Statistics from the Office of Adolescent Health at the U.S. Department of Health and Human Services show that Virginia is faced with a flood of teenagers needing help and lacks treatment options to provide those services.
The Virginia Department of Health’s Youth Survey reports the following Virginia mental health statistics:
- 32% of high school students in Virginia reported feeling sad or hopeless for two or more weeks in a row.
- Among that group, 39% reported having seriously considered attempting suicide.
- Three in 10 students said they rarely or never get the help they need when they are in emotional distress.
- Nearly 40% of this group reported self-harming behavior.
The statistics above are compounded by the report of a 29% suicide rate increase among Virginia children and teens. As a result, legislators are considering how to expand the number of behavioral healthcare providers, while also facilitating enhanced prevention programs and education initiatives related to mental health.
NAMI statement on Virginia mental health
The National Alliance on Mental Illness (NAMI) is a nationwide grassroots group that educates, supports and advocates for people affected by mental illness and their families. Examining the challenge that has plagued Virginia since the start of the 21st century, the experts at NAMI state:
“Children and adolescents with mental health disorders deserve better access to services and treatment.
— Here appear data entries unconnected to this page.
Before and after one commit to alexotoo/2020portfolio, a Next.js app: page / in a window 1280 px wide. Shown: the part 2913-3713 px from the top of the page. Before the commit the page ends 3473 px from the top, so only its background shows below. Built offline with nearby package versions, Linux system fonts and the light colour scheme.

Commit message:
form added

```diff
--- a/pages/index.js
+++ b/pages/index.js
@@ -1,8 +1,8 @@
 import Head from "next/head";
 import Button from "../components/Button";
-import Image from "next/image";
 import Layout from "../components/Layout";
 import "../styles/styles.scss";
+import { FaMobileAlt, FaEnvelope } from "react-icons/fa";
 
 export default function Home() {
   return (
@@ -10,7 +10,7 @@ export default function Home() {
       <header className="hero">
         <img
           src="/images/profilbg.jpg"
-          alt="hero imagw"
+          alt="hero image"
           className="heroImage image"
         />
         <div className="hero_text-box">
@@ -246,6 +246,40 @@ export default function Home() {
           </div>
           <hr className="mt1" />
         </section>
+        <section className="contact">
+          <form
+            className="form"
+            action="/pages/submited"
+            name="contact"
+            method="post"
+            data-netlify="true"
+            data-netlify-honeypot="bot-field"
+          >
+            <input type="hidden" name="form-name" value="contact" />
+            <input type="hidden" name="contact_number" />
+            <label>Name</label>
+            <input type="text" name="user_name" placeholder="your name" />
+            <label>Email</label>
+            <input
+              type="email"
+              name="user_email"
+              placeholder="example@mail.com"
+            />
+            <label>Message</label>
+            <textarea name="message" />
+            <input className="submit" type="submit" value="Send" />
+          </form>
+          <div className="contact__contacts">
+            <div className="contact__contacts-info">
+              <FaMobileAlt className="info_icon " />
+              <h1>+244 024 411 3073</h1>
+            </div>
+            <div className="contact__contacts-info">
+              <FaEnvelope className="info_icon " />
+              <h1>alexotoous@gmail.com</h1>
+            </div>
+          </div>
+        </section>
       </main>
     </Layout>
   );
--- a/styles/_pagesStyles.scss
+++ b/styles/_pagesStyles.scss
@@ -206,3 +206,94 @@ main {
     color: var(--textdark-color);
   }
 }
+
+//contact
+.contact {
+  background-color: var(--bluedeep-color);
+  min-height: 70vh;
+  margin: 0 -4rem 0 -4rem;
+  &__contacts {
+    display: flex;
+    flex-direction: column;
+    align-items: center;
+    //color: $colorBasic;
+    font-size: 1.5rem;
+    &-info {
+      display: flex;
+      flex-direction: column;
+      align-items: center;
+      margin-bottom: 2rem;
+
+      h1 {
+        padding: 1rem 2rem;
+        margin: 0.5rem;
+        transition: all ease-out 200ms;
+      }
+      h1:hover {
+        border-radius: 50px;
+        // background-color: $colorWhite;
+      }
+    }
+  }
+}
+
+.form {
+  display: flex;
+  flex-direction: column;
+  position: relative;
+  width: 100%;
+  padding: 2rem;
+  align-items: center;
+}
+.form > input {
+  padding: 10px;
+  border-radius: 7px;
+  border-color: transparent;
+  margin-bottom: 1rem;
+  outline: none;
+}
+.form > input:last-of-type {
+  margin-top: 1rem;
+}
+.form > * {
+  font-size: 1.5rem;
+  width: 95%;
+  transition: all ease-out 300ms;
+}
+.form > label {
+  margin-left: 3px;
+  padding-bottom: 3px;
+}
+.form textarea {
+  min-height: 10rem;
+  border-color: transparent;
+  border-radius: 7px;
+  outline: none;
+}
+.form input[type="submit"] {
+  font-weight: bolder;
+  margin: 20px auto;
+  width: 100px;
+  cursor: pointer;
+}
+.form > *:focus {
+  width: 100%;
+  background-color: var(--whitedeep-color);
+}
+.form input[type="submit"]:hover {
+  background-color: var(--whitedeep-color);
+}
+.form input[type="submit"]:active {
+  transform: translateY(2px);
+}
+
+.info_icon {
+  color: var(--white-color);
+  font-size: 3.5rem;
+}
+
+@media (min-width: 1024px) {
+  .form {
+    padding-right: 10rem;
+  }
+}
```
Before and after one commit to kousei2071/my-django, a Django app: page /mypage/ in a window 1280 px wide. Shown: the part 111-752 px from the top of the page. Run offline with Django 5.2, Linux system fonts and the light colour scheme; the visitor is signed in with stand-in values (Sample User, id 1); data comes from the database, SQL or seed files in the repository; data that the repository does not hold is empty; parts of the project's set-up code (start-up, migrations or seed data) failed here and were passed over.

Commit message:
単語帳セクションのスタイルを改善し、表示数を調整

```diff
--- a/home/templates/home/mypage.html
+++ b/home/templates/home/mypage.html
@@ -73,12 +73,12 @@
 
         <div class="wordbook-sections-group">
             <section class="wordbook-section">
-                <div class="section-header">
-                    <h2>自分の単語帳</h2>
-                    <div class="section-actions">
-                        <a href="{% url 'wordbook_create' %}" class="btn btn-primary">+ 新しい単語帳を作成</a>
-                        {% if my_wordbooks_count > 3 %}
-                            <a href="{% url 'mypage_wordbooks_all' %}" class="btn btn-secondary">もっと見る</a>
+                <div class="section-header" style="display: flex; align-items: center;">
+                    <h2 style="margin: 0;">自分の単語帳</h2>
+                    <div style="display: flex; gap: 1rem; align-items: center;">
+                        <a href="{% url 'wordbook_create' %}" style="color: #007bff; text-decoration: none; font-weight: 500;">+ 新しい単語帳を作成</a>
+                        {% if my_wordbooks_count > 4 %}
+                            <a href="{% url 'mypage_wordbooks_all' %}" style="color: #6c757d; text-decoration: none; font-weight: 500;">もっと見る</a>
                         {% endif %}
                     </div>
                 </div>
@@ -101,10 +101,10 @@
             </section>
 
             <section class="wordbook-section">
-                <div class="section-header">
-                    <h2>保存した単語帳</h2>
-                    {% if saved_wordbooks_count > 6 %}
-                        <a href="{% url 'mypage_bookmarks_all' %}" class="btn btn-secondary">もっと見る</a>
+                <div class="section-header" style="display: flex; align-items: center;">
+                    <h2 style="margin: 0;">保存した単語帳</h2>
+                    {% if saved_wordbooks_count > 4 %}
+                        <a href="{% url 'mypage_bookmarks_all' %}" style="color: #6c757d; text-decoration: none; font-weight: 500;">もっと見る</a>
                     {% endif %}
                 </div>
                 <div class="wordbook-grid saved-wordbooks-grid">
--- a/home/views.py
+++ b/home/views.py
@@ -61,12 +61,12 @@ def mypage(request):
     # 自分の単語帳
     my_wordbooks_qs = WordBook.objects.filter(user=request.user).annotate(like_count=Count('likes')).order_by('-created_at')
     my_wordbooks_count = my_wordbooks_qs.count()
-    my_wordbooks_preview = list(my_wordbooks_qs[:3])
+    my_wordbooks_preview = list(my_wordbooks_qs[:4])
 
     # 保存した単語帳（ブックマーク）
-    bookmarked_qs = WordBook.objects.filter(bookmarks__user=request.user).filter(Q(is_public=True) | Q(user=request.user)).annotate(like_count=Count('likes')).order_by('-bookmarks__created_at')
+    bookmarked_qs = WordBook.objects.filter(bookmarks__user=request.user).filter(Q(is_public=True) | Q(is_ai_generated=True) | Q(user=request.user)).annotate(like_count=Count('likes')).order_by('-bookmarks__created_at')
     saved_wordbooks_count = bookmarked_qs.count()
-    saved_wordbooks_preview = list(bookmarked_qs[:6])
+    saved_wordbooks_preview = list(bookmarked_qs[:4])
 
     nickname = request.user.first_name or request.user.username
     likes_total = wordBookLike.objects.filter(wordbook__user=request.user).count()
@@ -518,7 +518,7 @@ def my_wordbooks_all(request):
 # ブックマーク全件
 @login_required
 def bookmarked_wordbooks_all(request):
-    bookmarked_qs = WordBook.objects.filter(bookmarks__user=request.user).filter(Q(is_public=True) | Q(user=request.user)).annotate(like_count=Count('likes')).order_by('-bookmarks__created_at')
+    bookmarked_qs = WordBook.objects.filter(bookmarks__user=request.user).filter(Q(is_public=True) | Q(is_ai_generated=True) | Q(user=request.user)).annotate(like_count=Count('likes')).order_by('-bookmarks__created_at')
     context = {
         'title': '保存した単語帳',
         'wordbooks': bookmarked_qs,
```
There are several approaches for addressing Virginia’s shortcoming to serving this important population. The first is early detection and adequate services that can ameliorate the long-term effects of mental health disorders.”
Paired with early detection and assessment, treatment through weekly therapy, outpatient programming or residential programming is considered most effective. The best treatment centers for teens use a comprehensive, integrative approach that address the root causes of anxiety, depression and maladaptive behaviors like substance abuse and eating disorders.
Warning signs of teen depression
In Virginia, as in every U.S. state, awareness and early assessment are key in addressing teen and young adult mental health. Parents and guardians need to understand the warning signs of teen depression, including the following symptoms:
- Avoidance of social situations and loss of interest in favored activities
- Exhaustion, constant fatigue and general lack of energy
- Sense of despair, sadness and hopelessness, sometimes escalating into suicidal thoughts
- Lack of motivation, resulting in feelings of guilt and/or failure
- Unexplained aches and pains, headaches and stomach problems
- Hard time concentrating (particularly for teens who used to be focused)
- Feeling worthless, irritable, frustrated or having an extreme case of low self-esteem
- Disturbed sleep patterns (taking naps during the day, insomnia at night)
- Changes in appetite and weight, including not eating on a regular basis or binge eating
Like young people across the country, many teenagers in Virginia are living with mental health and co-occurring challenges. And they lack quality mental health treatment options. As a result, many Virginia parents don’t know where to turn for help. Parents, schools, policymakers and insurance companies need to work together to ensure that Virginia teenagers receive the effective and compassionate treatment they need, so they can go on to live happy and fulfilled lives.